OMIM - Online Mendelian Inheritance in Man. "#162091 SCHWANNOMATOSIS 1; SWNTS1"
Celano, Emma, et al. "Spinal cord ependymoma: a review of the literature and case series of ten patients." Journal of neuro-oncology 128.3 (2016): 377-386.
https://www.ncbi.nlm.nih.gov/pmc/articles/PMC5705940/ | doi: 10.1007/s11060-016-2135-8
Genetic Home Reference "NF1 gene, neurofibromin 1"

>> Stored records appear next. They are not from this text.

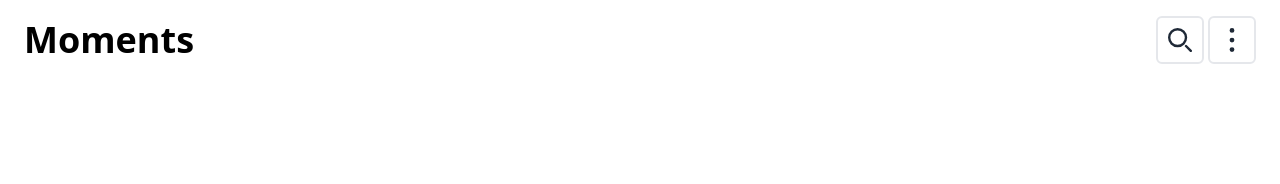
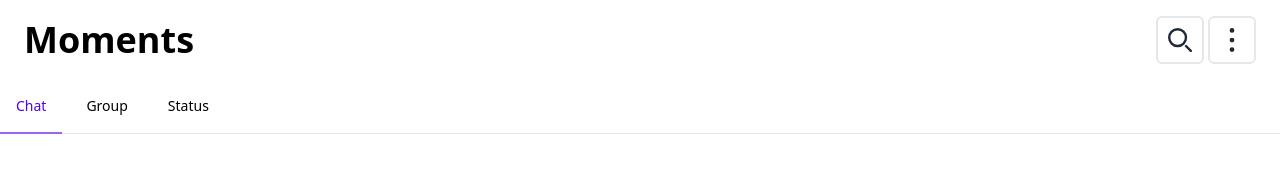
Before and after one commit to mkmuduli/ms-fe, a Next.js app: page /chat in a window 1280 px wide. Shown: the top 184 px of the page. Built offline with nearby package versions, Linux system fonts and the light colour scheme.

Commit message:
Tab in progress

```diff
--- a/src/assets/SearchSvg.jsx
+++ b/src/assets/SearchSvg.jsx
@@ -2,7 +2,7 @@ const SvgComponent = () => (
     <svg
         xmlns="http://www.w3.org/2000/svg"
         fill="none"
-        className="w-6 h-6 text-gray-800 dark:text-white"
+        className="w-6 h-6 text-gray-800"
         viewBox="0 0 20 20"
     >
         <path
--- a/src/assets/ThreeDots.jsx
+++ b/src/assets/ThreeDots.jsx
@@ -2,7 +2,7 @@ const SvgComponent = () => (
     <svg
         xmlns="http://www.w3.org/2000/svg"
         fill="currentColor"
-        className="w-6 h-6 text-gray-800 dark:text-white"
+        className="w-6 h-6 text-gray-800"
         viewBox="0 0 4 15"
     >
         <path d="M3.5 1.5a1.5 1.5 0 1 1-3 0 1.5 1.5 0 0 1 3 0Zm0 6.041a1.5 1.5 0 1 1-3 0 1.5 1.5 0 0 1 3 0Zm0 5.959a1.5 1.5 0 1 1-3 0 1.5 1.5 0 0 1 3 0Z" />
--- /dev/null
+++ b/src/components-core/Tab/tab.jsx
@@ -0,0 +1,30 @@
+import { twMerge as tm } from 'tailwind-merge'
+
+const Tab = ({ items, activeIndex }) => {
+    return (
+        <div className="mb-4 border-b border-gray-200">
+            <ul className="flex flex-wrap -mb-px text-sm font-medium text-center">
+                {
+                    items.map((eachItem, idx) => {
+                        return (
+                            <li className="mr-2" key={eachItem.id || idx}>
+                                <button className={
+                                    tm(
+                                        "inline-block p-4 rounded-t-lg hover:text-primary-600 hover:border-primary-300",
+                                        activeIndex === idx && 'border-b-2 text-primary-600 border-primary-300'
+                                    )
+                                }
+                                    type="button">
+                                    {eachItem.name}
+                                </button>
+                            </li>
+                        )
+                    })
+                }
+            </ul>
+        </div>
+
+    )
+}
+
+export default Tab;
--- a/src/pages/chat.js
+++ b/src/pages/chat.js
@@ -1,12 +1,15 @@
-import SearchSvg from '../assets/SearchSvg'
-import ThreeDotsSvg from '../assets/ThreeDots'
-import IconButton from '@/components-core/Button/IconButton';
+import Tab from "@/components-core/Tab/tab";
+import SearchSvg from "../assets/SearchSvg";
+import ThreeDotsSvg from "../assets/ThreeDots";
+import IconButton from "@/components-core/Button/IconButton";
+
+const TabList = [{ name: "Chat" }, { name: "Group" }, { name: "Status" }];
 
 function Chat() {
   return (
-    <section>
-      <section className="flex items-center px-6 pt-4 gap-1 ">
-        <h1 className="text-4xl font-bold dark:text-white grow">Moments</h1>
+    <>
+      <section className="flex items-center px-6 py-4 gap-1 ">
+        <h1 className="text-4xl font-bold grow">Moments</h1>
         <IconButton>
           <SearchSvg />
         </IconButton>
@@ -15,7 +18,10 @@ function Chat() {
           <ThreeDotsSvg />
         </IconButton>
       </section>
-    </section>
+      <section>
+        <Tab items={TabList} activeIndex={0} />
+      </section>
+    </>
   );
 }
 
```
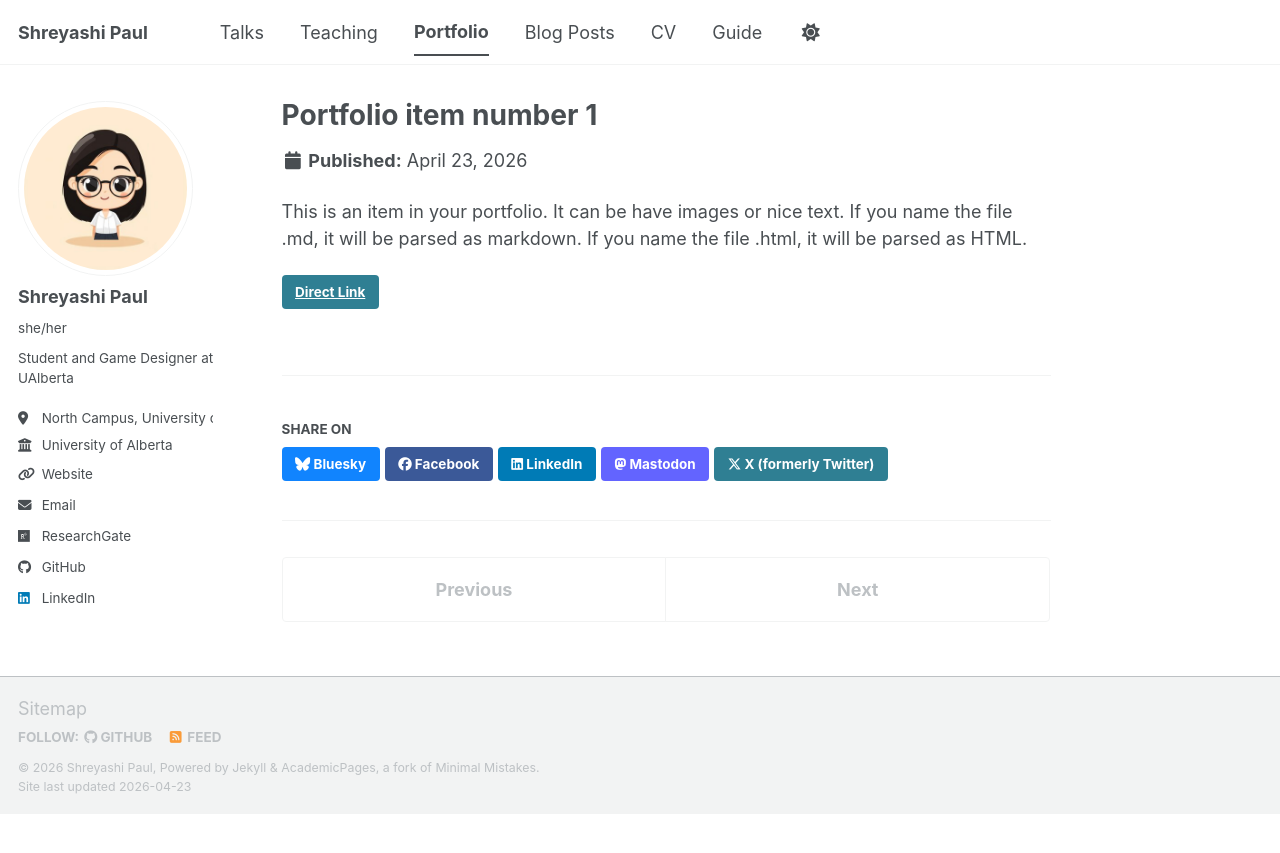
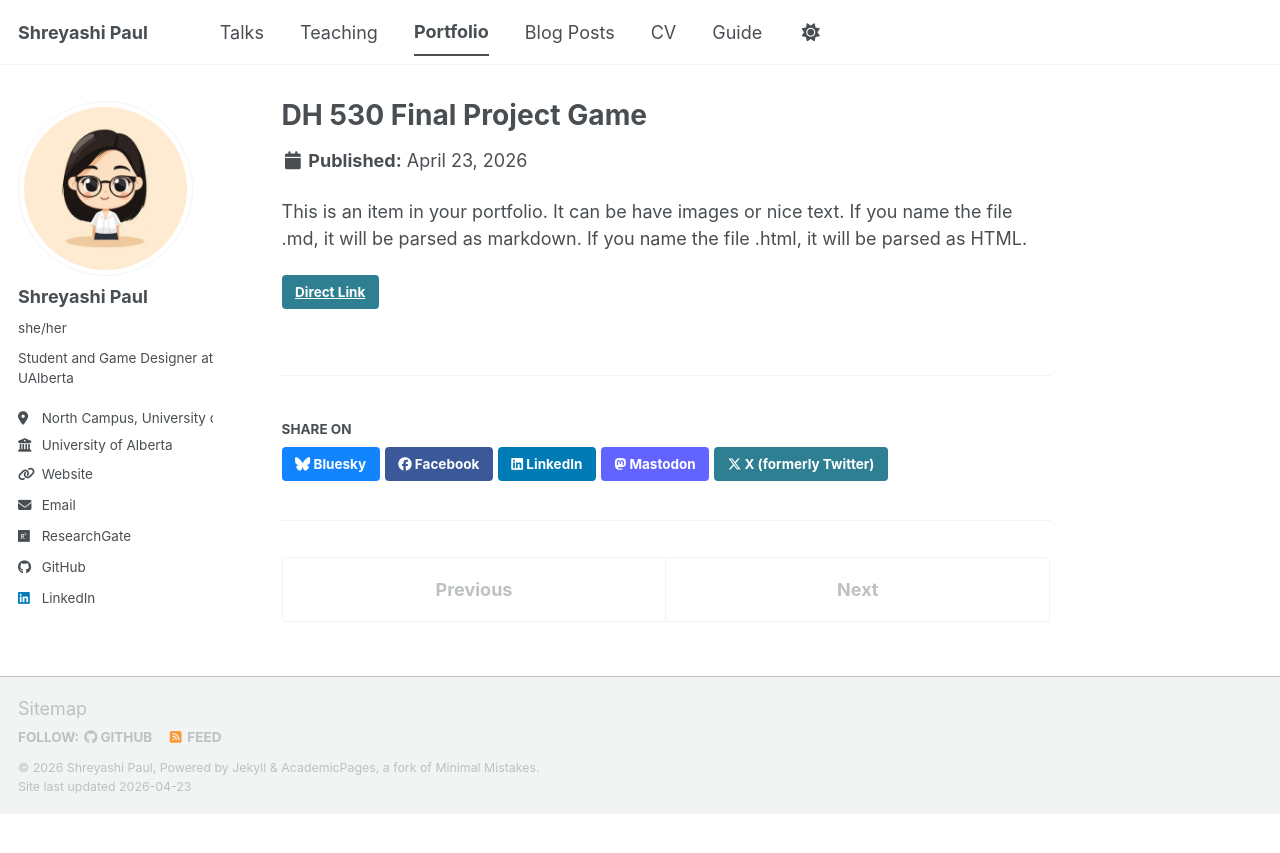
Before and after one commit to s-pl70/me, a Jekyll site: the page built from _portfolio/DH 530 Final Project.md, in a window 1280 px wide. Shown: the top 853 px of the page. Built offline with Jekyll 4.4.1, drawn with Linux system fonts in a browser that asks for light colours; a script bundle is joined from its source files by our own code; library files that are not in the unit come from our copies.

Commit message:
Update DH 530 Final Project.md

```diff
--- a/_portfolio/DH 530 Final Project.md
+++ b/_portfolio/DH 530 Final Project.md
@@ -1,5 +1,5 @@
 ---
-title: "Portfolio item number 1"
+title: "DH 530 Final Project Game"
 link: "https://s-pl70.github.io/the-chosen-life/"
 collection: portfolio
 ---
```
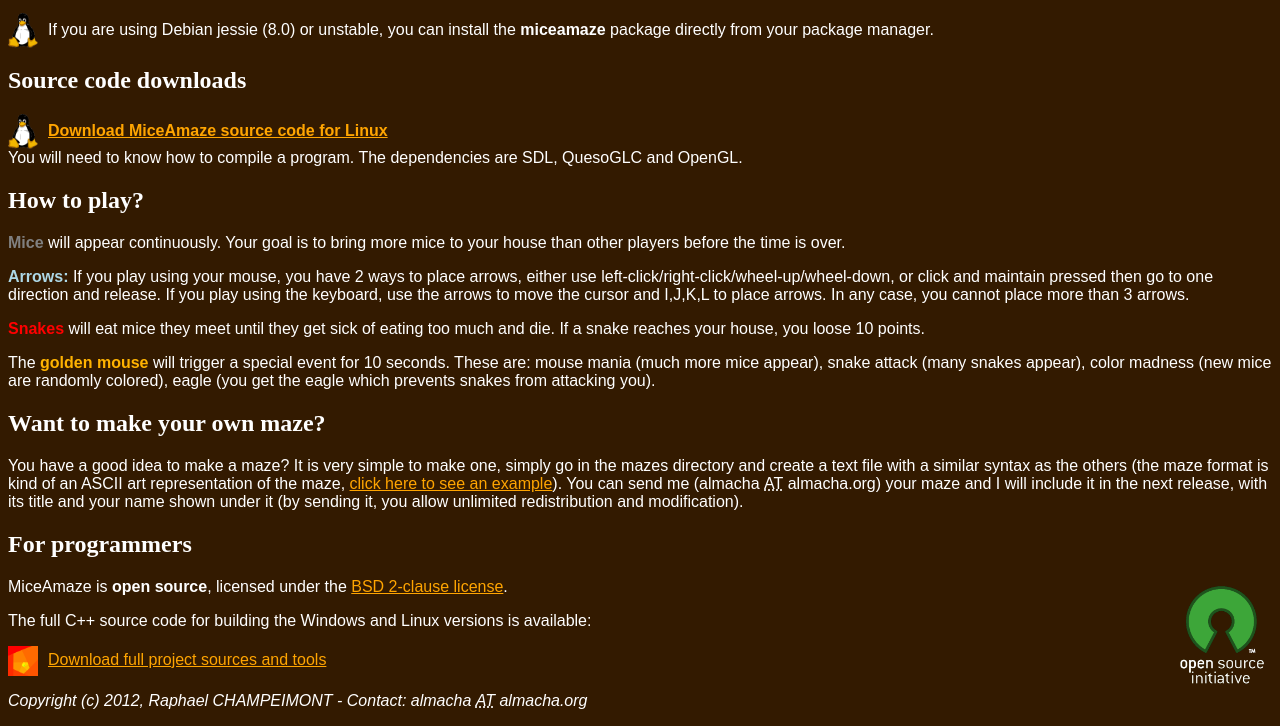
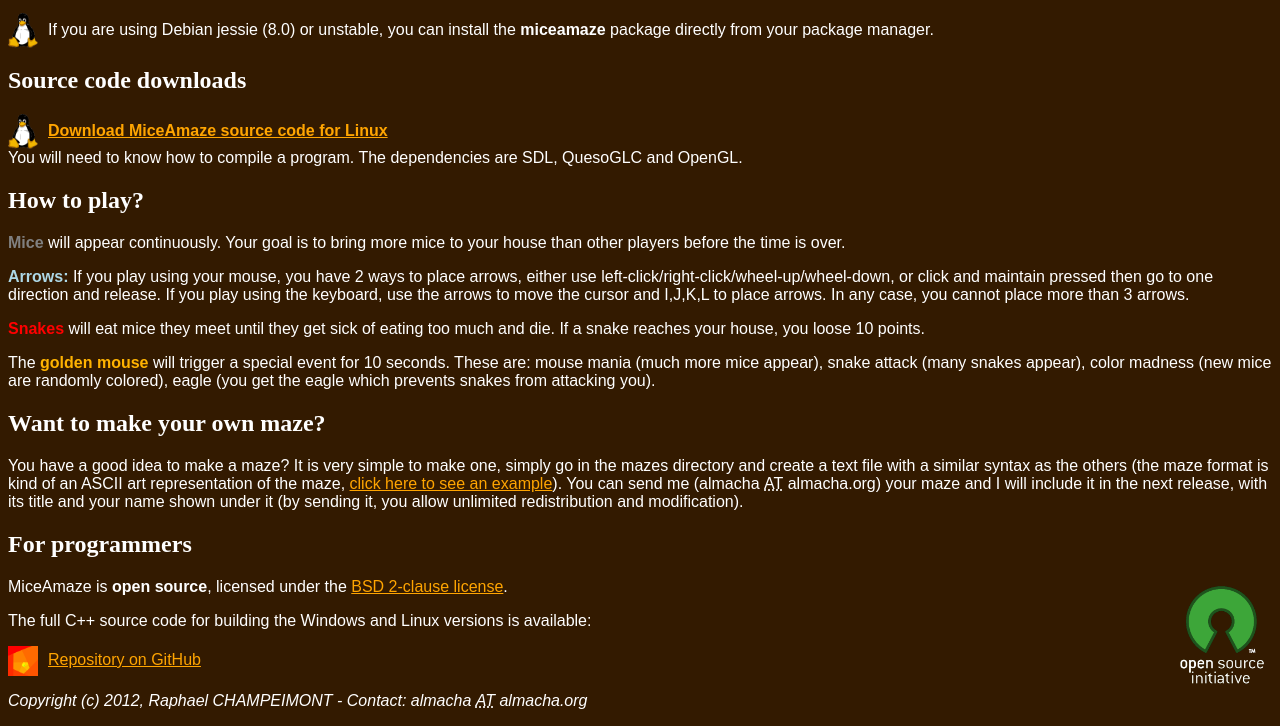
Before and after one commit to rchampeimont/miceamaze, a plain HTML site: page website/index.html in a window 1280 px wide. Shown: the part 434-1160 px from the top of the page. Drawn offline with Linux system fonts and the light colour scheme.

Commit message:
add github repo URL

```diff
--- a/website/index.html
+++ b/website/index.html
@@ -64,7 +64,7 @@
 <div style="float: right;"><a href="http://opensource.org"><img src="OSI.png" style="width: 100px;" alt="Open Source"></a></div>
 <p>MiceAmaze is <strong>open source</strong>, licensed under the <a href="LICENSE.txt">BSD 2-clause license</a>.</p>
 <p>The full C++ source code for building the Windows and Linux versions is available:</p>
-<p><a href="miceamaze-full.tar.gz"><img src="sourceicon.png" class="osicon" alt="">Download full project sources and tools</a></p>
+<p><a href="https://github.com/almacha/miceamaze"><img src="sourceicon.png" class="osicon" alt="">Repository on GitHub</a></p>
 <p style="font-style: italic;">Copyright (c) 2012, Raphael CHAMPEIMONT - Contact: almacha <abbr lang="en" title="replace with an @">AT</abbr> almacha.org</p>
 </body>
 </html>
```
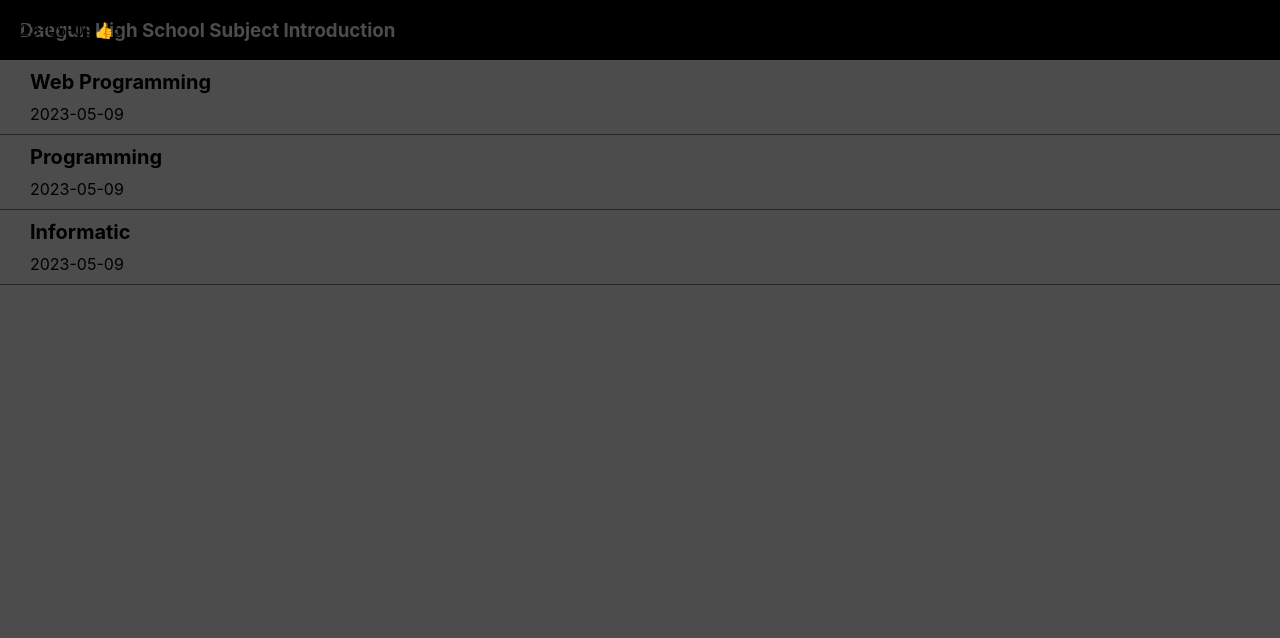
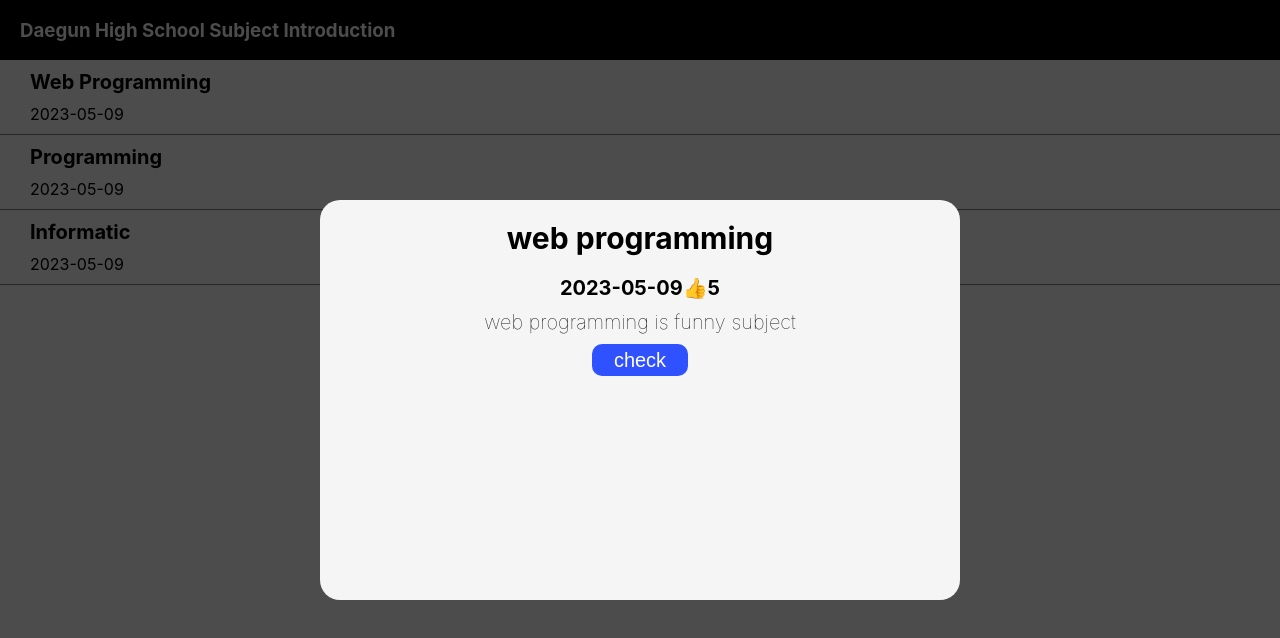
Before and after one commit to 2ssunny/gongdong_web, a React (Create React App) app in the folder React/blog/: page / in a window 1280 px wide. Both pictures are taken after a click on the element "Web Programming". Shown: the top 638 px of the page. Built offline with nearby package versions, Linux system fonts and the light colour scheme.

Commit message:
feat: close modal

```diff
--- a/React/blog/src/App.css
+++ b/React/blog/src/App.css
@@ -35,3 +35,42 @@ div {
   width: 100%;
   height: 100%;
 }
+
+.modal-body {
+  position: absolute;
+  background-color: whitesmoke;
+  top: 25%;
+  left: 25%;
+  width: 50%;
+  height: 50%;
+  text-align: center;
+  border-radius: 20px;
+}
+
+.modal-title {
+  font-size: 30px;
+  font-weight: bold;
+  padding: 20px;
+}
+
+.modal-date {
+  font-size: 20px;
+  font-weight: bold;
+  padding-bottom: 10px;
+}
+
+.modal-contents {
+  font-size: 20px;
+  font-weight: lighter;
+}
+
+.modal-button {
+  font-size: 20px;
+  border: none;
+  border-radius: 10px;
+  width: 6rem;
+  height: 2rem;
+  background-color: rgb(47, 81, 255);
+  color: white;
+  margin: 10px;
+}
--- a/React/blog/src/App.js
+++ b/React/blog/src/App.js
@@ -26,22 +26,31 @@ function App() {
           </div>
         );
       })}
-      {modal ? <Modal></Modal> : ""}
+      {modal ? <Modal modal={modal} setModal={setModal}></Modal> : ""}
     </div>
   );
 }
 
-function Modal() {
+function Modal(props) {
   return (
     <div className="modal">
       <div className="modal-body">
-        <div>web programming</div>
-        <div>
+        <div className="modal-title">web programming</div>
+        <div className="modal-date">
           2023-05-09
           <span>👍</span>
           <span>5</span>
         </div>
-        <div>web programming is funny subject</div>
+        <div className="modal-contents">web programming is funny subject</div>
+
+        <button
+          className="modal-button"
+          onClick={() => {
+            props.modal ? props.setModal(false) : props.setModal(true);
+          }}
+        >
+          check
+        </button>
       </div>
     </div>
   );
```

OMIM - Online Mendelian Inheritance in Man. " * 613113 - NEUROFIBROMIN 1; NF1"